You don’t need to work in Washington to feel the impact of a partial government shutdown.
As Democrats and Republicans meet to broker a deal to restore government funding, one critical onboarding tool has found itself in the crossfire. E-Verify, the online service used by employers to confirm new hires’ authorization to work in the U.S., has been shut down until lawmakers and President Donald Trump can agree on a funding bill.
E-Verify cross-references individuals’ Form I-9 information with data from the Social Security Administration and Department of Homeland Security to determine their authorization to work. Since the nineties, enrollment in the online service has ballooned from just 11,000 to nearly a million organizations. While use of E-Verify remains voluntary for most companies nationwide, a number of states have passed laws requiring or regulating its use.

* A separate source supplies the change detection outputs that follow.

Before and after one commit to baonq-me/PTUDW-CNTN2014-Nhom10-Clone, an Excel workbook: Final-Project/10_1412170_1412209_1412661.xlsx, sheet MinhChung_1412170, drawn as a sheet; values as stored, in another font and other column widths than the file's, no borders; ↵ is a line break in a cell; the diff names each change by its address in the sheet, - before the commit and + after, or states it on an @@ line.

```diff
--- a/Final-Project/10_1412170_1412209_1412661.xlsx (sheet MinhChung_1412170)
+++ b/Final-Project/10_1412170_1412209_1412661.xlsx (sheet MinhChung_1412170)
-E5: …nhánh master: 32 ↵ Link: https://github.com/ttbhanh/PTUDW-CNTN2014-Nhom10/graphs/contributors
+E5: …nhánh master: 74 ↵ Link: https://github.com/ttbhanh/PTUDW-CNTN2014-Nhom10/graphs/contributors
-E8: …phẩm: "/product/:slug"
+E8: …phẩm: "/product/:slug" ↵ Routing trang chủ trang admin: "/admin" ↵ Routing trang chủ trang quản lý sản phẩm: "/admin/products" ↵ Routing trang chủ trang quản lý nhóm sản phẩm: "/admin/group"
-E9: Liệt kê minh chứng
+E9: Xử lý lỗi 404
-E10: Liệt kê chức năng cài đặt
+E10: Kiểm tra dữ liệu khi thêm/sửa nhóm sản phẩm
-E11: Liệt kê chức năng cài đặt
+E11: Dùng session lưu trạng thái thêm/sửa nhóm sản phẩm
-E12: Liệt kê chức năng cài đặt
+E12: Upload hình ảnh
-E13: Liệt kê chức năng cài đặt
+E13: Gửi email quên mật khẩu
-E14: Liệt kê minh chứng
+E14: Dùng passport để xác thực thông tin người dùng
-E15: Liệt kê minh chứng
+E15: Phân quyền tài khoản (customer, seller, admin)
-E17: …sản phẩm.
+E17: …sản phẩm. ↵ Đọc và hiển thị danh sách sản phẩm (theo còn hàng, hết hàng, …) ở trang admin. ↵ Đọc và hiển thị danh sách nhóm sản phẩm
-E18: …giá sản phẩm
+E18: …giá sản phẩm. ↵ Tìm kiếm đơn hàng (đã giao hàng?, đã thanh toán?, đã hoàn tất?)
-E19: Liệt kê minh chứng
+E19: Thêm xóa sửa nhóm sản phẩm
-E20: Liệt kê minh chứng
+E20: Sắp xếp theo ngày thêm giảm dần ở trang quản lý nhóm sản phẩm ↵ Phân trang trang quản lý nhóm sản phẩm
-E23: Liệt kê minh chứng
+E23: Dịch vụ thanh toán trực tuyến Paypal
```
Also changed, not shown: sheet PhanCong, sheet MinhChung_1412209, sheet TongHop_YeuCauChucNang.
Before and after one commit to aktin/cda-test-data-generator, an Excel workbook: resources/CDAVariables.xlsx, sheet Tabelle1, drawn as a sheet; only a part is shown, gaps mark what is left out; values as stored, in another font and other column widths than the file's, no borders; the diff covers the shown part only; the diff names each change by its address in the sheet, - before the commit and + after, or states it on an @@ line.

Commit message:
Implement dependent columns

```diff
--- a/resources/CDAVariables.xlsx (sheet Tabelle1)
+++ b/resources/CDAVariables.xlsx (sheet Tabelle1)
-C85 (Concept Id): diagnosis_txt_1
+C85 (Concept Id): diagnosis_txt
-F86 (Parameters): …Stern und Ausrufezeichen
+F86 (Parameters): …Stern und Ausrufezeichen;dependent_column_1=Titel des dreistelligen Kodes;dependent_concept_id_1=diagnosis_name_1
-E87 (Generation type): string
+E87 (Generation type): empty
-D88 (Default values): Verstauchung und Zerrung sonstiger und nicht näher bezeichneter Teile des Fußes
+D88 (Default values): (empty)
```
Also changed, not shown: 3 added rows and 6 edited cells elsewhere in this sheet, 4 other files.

The recent outage is complete, impacting every feature of the service. As of this writing, users were unable to submit cases, run reports, or even view pending or past submissions. Companies who don’t use E-Verify will also be unable to enroll in the service during the shutdown.
Next Steps for Onboarding
In a release, the Department of Homeland Security announced that it was temporarily suspending the usual three-day deadline for submitting E-Verify cases post-start date. It also said that employers would not be permitted to take adverse action against new hires because of their cases being impacted by the delay.
The Form I-9, which remains mandatory, should still be completed by new hires and HR teams. Federal contractors or businesses in jurisdictions where E-Verify use is mandatory should keep a record of all employees who started work during the shutdown, which began on December 22, 2018. Once the service is restored, cases will need to be submitted for these individuals.
The Namely team will continue monitoring the status of E-Verify as lawmakers negotiate a budget resolution.